What comes up for me is my fear of losing my singing voice. Not necessarily my speaking voice, but my singing voice. I have lost my voice many times from similar ailments, and not being able to talk is not an issue. I learned a long time ago the beauty of being silent. The first time I lost my voice was back in the late 70's after being on the road and singing without monitors while standing in front of blaring guitar amps and trying to hear myself by feeling inner vibrations to make sure I was on pitch. And altho I sang on key, my vocal chords finally said 'enough' and went on strike. I left the tour and came home. I visited a well known vocal doctor in the Bay Area who basically said " Don't talk for 2 weeks. That will be $100 . Thank you." Evidently I was developing nodes on my vocal chords.

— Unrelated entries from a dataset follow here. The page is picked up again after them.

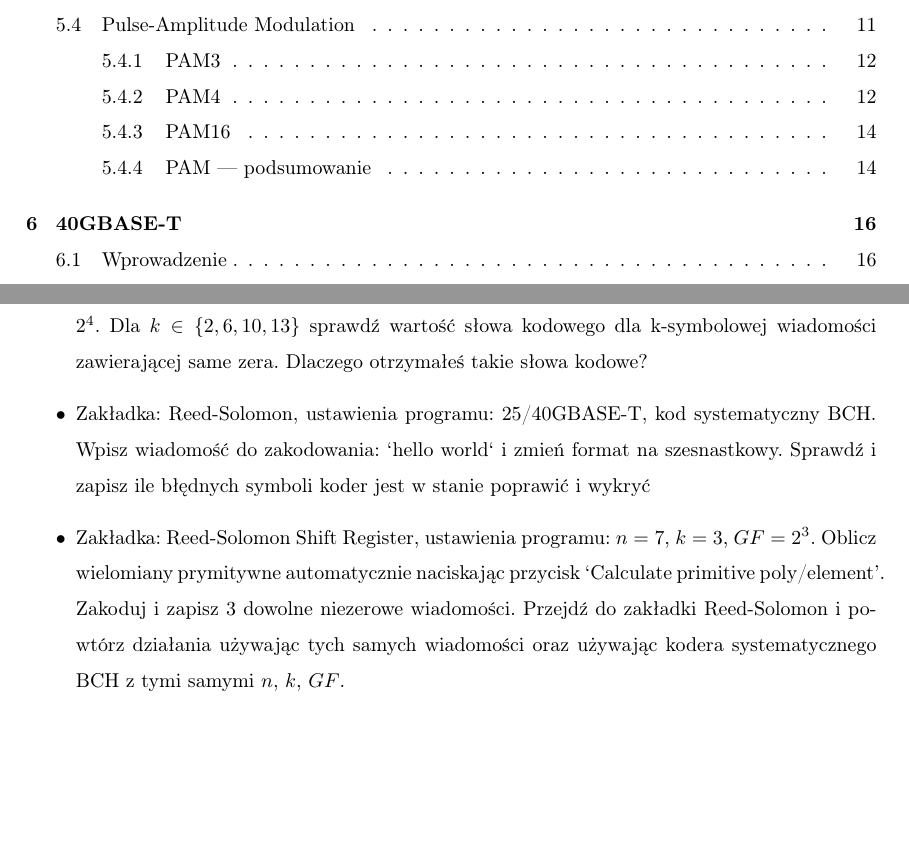
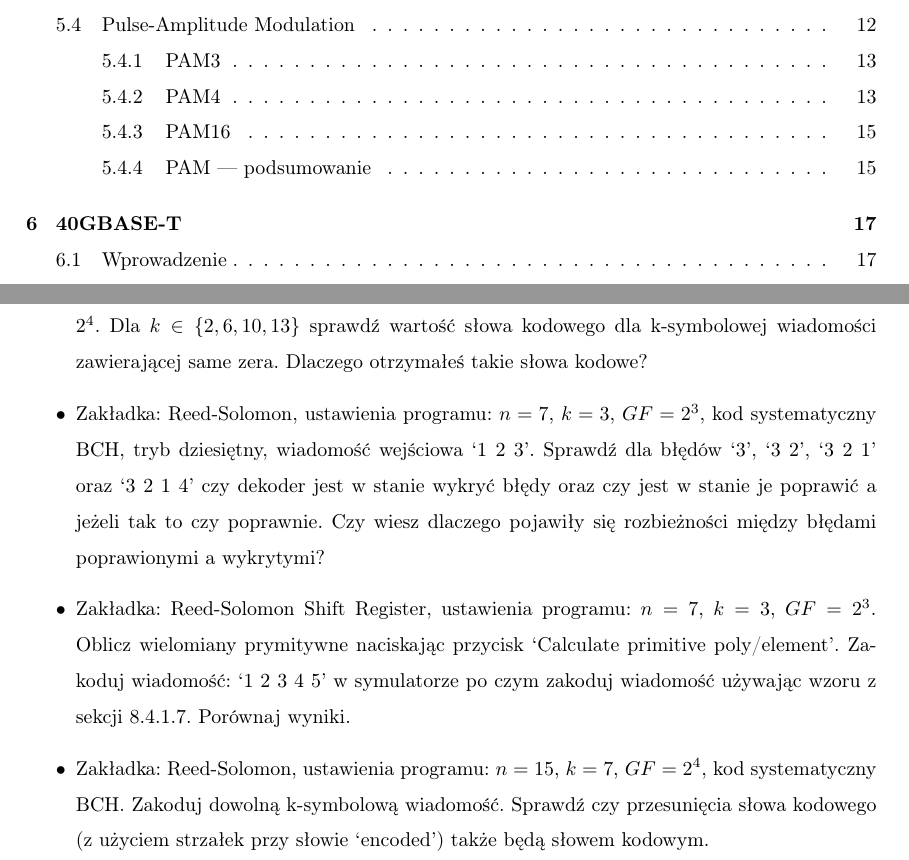
Before and after one commit to iwanicki92/Ethernet-physical-layer-simulator, a LaTeX thesis (docs/Praca.tex, which reads docs/Laboratorium-RS.tex): two parts of pages 2 and 42 of 45, joined at a grey line, cut so that both start at the same text, the shorter picture padded with empty space. Compiled offline with pdfLaTeX.

Commit message:
docs: rs: fix lab exercises, add title page

```diff
--- a/docs/Laboratorium-RS.tex
+++ b/docs/Laboratorium-RS.tex
@@ -228,9 +228,18 @@ Po prawej stronie mamy dane wejściowe oraz aktualny stan rejestrów $p_i$. `Fil
     Czy wiesz dlaczego otrzymałeś takie słowa kodowe?
     \item Zakładka: Reed-Solomon, ustawienia programu: kod systematyczny BCH, $n=15$, $GF=2^4$.
     Dla $k \in \{ 2, 6, 10, 13 \}$ sprawdź wartość słowa kodowego dla k-symbolowej wiadomości zawierającej same zera. Dlaczego otrzymałeś takie słowa kodowe?
-    \item Zakładka: Reed-Solomon, ustawienia programu: 25/40GBASE-T,
-    kod systematyczny BCH. Wpisz wiadomość do zakodowania: `hello world` i zmień format na szesnastkowy. Sprawdź i zapisz ile błędnych symboli koder jest w stanie poprawić i wykryć
-    \item Zakładka: Reed-Solomon Shift Register, ustawienia programu: $n = 7$, $k = 3$, $GF = 2^3$. Oblicz wielomiany prymitywne automatycznie naciskając przycisk `Calculate primitive poly/element'.
-    Zakoduj i zapisz 3 dowolne niezerowe wiadomości.
-    Przejdź do zakładki Reed-Solomon i powtórz działania używając tych samych wiadomości oraz używając kodera systematycznego BCH z tymi samymi $n$, $k$, $GF$.
+    \item Zakładka: Reed-Solomon, ustawienia programu: $n = 7$, $k = 3$, $GF = 2^3$,
+    kod systematyczny BCH, tryb dziesiętny, wiadomość wejściowa `1 2 3'.
+    Sprawdź dla błędów `3', `3 2', `3 2 1' oraz `3 2 1 4' czy dekoder jest w stanie
+    wykryć błędy oraz czy jest w stanie je poprawić a jeżeli tak to czy poprawnie.
+    Czy wiesz dlaczego pojawiły się rozbieżności między błędami poprawionymi a wykrytymi?
+    \item Zakładka: Reed-Solomon Shift Register, ustawienia programu:
+    $n = 7$, $k = 3$, $GF = 2^3$. Oblicz wielomiany prymitywne naciskając przycisk
+    `Calculate primitive poly/element'.
+    Zakoduj wiadomość: `1 2 3 4 5' w symulatorze po czym zakoduj wiadomość
+    używając wzoru z sekcji~\ref{systematic-bch-rs}. Porównaj wyniki.
+    \item Zakładka: Reed-Solomon, ustawienia programu: $n = 15$, $k=7$, $GF = 2^4$,
+    kod systematyczny BCH.
+    Zakoduj dowolną k-symbolową wiadomość. Sprawdź czy przesunięcia słowa kodowego
+    (z użyciem strzałek przy słowie `encoded') także będą słowem kodowym.
 \end{itemize}
--- a/docs/Praca.tex
+++ b/docs/Praca.tex
@@ -12,6 +12,7 @@
 \usepackage{enumitem}
 \usepackage{titlesec}
 \usepackage{float}
+\usepackage{pdfpages}
 \graphicspath{ {./images/} }
 \linespread{1.5}
 \setcounter{secnumdepth}{4}
```
Also changed, not shown: docs/StronaTytulowa.pdf (added), docs/out/Praca.pdf, docs/Laboratorium-RS.tex (2 more changed lines), docs/Praca.tex (3 more changed lines).
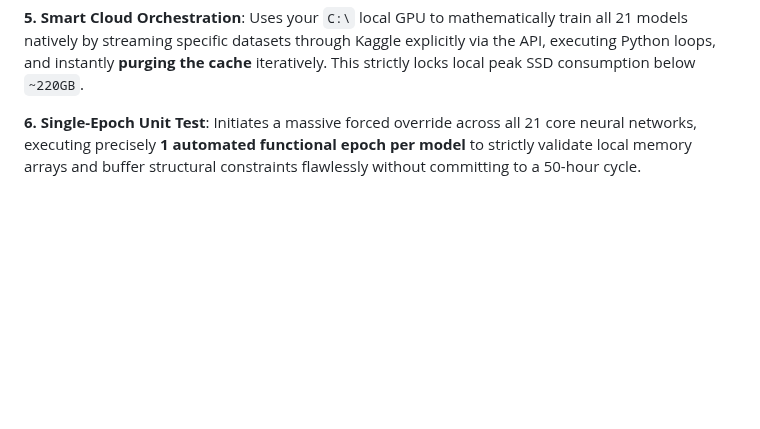
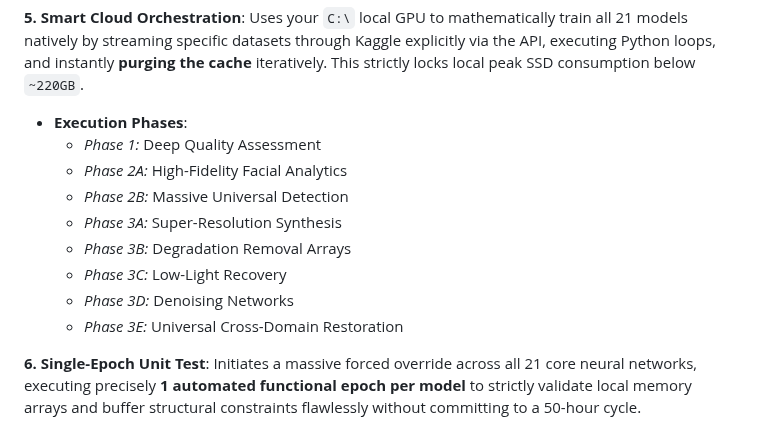
Before and after one commit to lemgenda/lemgendary-training-suite, a Markdown page: README.md, the part around the change. GitHub-like rendering; blank space fills up the shorter version.

Commit message:
docs: expose smart_orchestrator execution phases to readme

```diff
--- a/README.md
+++ b/README.md
@@ -52,6 +52,15 @@ The easiest way to manage your AI workflow is via the **LemGendary Hub**.
 **4.** **Deploy to Kaggle Cloud**: Outputs physical instructions on how to push the pre-generated Jupyter topologies to Kaggle's T4 instances instantly.
 
 **5.** **Smart Cloud Orchestration**: Uses your `C:\` local GPU to mathematically train all 21 models natively by streaming specific datasets through Kaggle explicitly via the API, executing Python loops, and instantly **purging the cache** iteratively. This strictly locks local peak SSD consumption below `~220GB`.
+   * **Execution Phases**:
+     * *Phase 1:* Deep Quality Assessment
+     * *Phase 2A:* High-Fidelity Facial Analytics
+     * *Phase 2B:* Massive Universal Detection
+     * *Phase 3A:* Super-Resolution Synthesis
+     * *Phase 3B:* Degradation Removal Arrays
+     * *Phase 3C:* Low-Light Recovery
+     * *Phase 3D:* Denoising Networks
+     * *Phase 3E:* Universal Cross-Domain Restoration
 
 **6.** **Single-Epoch Unit Test**: Initiates a massive forced override across all 21 core neural networks, executing precisely **1 automated functional epoch per model** to strictly validate local memory arrays and buffer structural constraints flawlessly without committing to a 50-hour cycle.
 
```
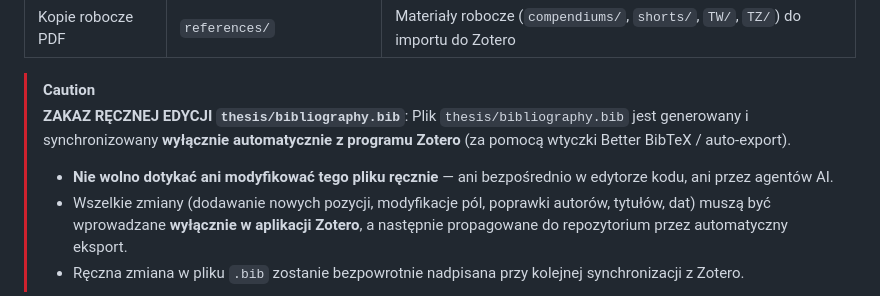
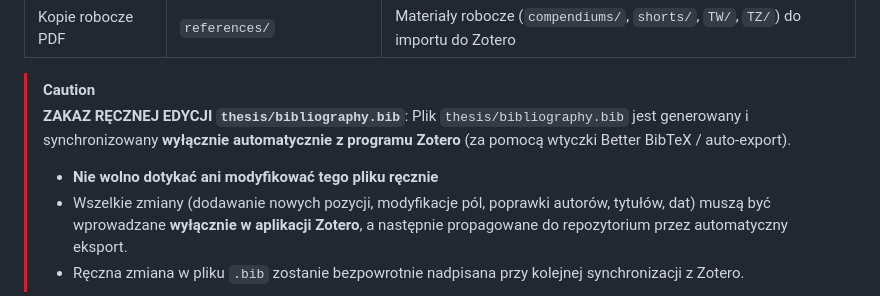
Before and after one commit to nix746/wifi-radar, a Markdown page: docs/plan_deliverables.md, the part around the change. GitHub-like rendering.

Commit message:
typo fix

```diff
--- a/docs/plan_deliverables.md
+++ b/docs/plan_deliverables.md
@@ -50,7 +50,7 @@ Pliki rozdziałów (`10_introduction.tex` … `99_conclusion.tex`) znajdują si
 > [!CAUTION]
 > **ZAKAZ RĘCZNEJ EDYCJI `thesis/bibliography.bib`**:
 > Plik `thesis/bibliography.bib` jest generowany i synchronizowany **wyłącznie automatycznie z programu Zotero** (za pomocą wtyczki Better BibTeX / auto-export).
-> - **Nie wolno dotykać ani modyfikować tego pliku ręcznie** — ani bezpośrednio w edytorze kodu, ani przez agentów AI.
+> - **Nie wolno dotykać ani modyfikować tego pliku ręcznie**
 > - Wszelkie zmiany (dodawanie nowych pozycji, modyfikacje pól, poprawki autorów, tytułów, dat) muszą być wprowadzane **wyłącznie w aplikacji Zotero**, a następnie propagowane do repozytorium przez automatyczny eksport.
 > - Ręczna zmiana w pliku `.bib` zostanie bezpowrotnie nadpisana przy kolejnej synchronizacji z Zotero.
 
```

Seeking a second opinion, another doctor suggested I would need surgery, but I politely declined the suggestion. So I didn't speak for 2 weeks. Carried around a notepad like Meher Baba and did some assorted mental exercises and visualizations which I had learned to speed up my recovery. It never crossed my mind that I wouldn't recover. I did recover and rejoined the tour, a little wiser and more careful with my "pipes". Today my favorite people in the world, are Sound Engineers, 'monitor people' who allow me to hear myself on stage without screaming above the electronics on stage.

What I learned during that first episode in the late 70's was that what I 'thought' I needed to say, just wasn't necessarily all that important. After a few days, I quite enjoyed being silent, and forgot the notebook. If I really needed to convey some information, I wrote it down, but for the most part I became aware of the idle chat and 'filler' that I was used to supplying in a conversation. I realized that silence was uncomfortable to me and I felt it necessary to fill the gaps with whatever....

This latest bout of bronchitis has reminded me of that great lesson, which I must be honest I forget most of the time, as I chatter away, but I'm glad to be reminded. I save lots of quotes and sayings etc... and I recently came upon a good one which I do try and abide by:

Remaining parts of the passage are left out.